Culture

Glitches mar Apple's Tokyo show

The iMac has been well received in Japan, attracting a large share of first-time computer buyers, but a faulty demonstration was not well received by Steve Jobs.

Apple Computer has taken its fruit-flavored iMac roadshow to Japan's Macworld Tokyo trade show, where it said the computer has been well received by consumers, particularly first-time buyers.

But a faulty demonstration involving iMacs at the show was not well received by Apple's interim CEO Steve Jobs.

Jobs made his first appearance at Macworld Tokyo since his return to the company he co-founded, and offered audience goers in one of the company's key markets a pitch nearly identical to the one U.S. customers heard in January at Macworld San Francisco.

Jobs showed off the already introduced blue and white Power Mac G3s and the five colors of iMacs at the confab, but the show was perhaps more notable for what didn't happen.

First among the day's glitches, a demonstration of Internet Explorer for the Japanese market by Microsoft executives crashed.
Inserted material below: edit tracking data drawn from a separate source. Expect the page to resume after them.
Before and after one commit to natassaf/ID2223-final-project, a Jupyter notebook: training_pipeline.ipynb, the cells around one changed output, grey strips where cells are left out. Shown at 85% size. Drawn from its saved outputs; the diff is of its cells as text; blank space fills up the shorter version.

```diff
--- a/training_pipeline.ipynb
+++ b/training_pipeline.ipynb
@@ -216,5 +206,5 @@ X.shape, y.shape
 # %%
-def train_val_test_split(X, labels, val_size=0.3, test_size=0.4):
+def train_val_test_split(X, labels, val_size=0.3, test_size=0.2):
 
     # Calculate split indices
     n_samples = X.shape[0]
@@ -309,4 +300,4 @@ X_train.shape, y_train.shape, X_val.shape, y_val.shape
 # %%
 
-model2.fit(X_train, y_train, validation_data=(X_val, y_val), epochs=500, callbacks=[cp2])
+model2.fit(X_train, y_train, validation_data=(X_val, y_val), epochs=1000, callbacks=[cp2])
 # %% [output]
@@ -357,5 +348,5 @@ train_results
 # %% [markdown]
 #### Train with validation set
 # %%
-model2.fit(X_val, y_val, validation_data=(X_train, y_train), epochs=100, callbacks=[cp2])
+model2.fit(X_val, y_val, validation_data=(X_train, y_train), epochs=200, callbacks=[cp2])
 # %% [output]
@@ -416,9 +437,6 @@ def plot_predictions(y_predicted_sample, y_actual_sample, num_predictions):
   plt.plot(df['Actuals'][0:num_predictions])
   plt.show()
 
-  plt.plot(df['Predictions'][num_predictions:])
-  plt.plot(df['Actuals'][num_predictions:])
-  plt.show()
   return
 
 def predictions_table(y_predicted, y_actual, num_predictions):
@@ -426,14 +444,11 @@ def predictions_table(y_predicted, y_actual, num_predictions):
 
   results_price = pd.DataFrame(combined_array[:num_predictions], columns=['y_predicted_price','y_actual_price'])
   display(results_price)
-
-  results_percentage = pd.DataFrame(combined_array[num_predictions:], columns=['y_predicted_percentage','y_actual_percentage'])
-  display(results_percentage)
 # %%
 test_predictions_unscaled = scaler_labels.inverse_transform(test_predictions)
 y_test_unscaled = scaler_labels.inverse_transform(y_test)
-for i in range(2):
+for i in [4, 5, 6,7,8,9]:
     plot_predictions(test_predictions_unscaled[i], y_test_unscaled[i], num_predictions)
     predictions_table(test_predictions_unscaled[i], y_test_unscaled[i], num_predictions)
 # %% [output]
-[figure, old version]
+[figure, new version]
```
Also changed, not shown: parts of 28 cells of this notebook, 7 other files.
Later, a demonstration of 50 iMacs connected to a server running Mac OS X--a demonstration which worked in San Francisco--temporarily failed for Jobs, according to Macweek.com.

Jobs appeared frustrated, the report said, and left the stage before the demonstration was completed.

Apple again did not say when its much anticipated QuickTime 4.0 software would ship. The new version, which adds live streaming capabilities that would give Apple a potential competitor to Microsoft NetShow and RealNetworks G2 media player software, was supposed to ship in January, according to Jobs. (See related story).

Mac OS X Server will ship later this month, Jobs said, and a Japanese version of the software will be available in April. Mac OS X Server is the renamed Rhapsody operating system based on technology from NeXT.

Apart from technology demonstrations, sales of the iMac have gone swimmingly in Japan.

Jobs said Apple shipped 800,000 iMacs between August 15 and December 31, making it the best-selling PC in both Japan and the U.S. during that period. Jobs also noted that 46 percent of buyers in Japan were first time computer users, and 16 percent were former owners of non-Apple PCs, meaning that the company is increasing its installed base of users with the system.

Online store set, Sony imitation pondered
Sales in Japan, already strong, should be boosted by the opening of an online store for the region.

Looking forward, Jobs told the Nihon Keizai Shimbun, a major Japanese daily, that he hopes to expand market share for Apple in Japan, as well as the U.S., by imitating Sony.

Apple will come up with new strategies for linking computers with other electronic devices in networked homes, spurred by rapid growth in demand for PC video editing and the proliferation of digital devices, the report said.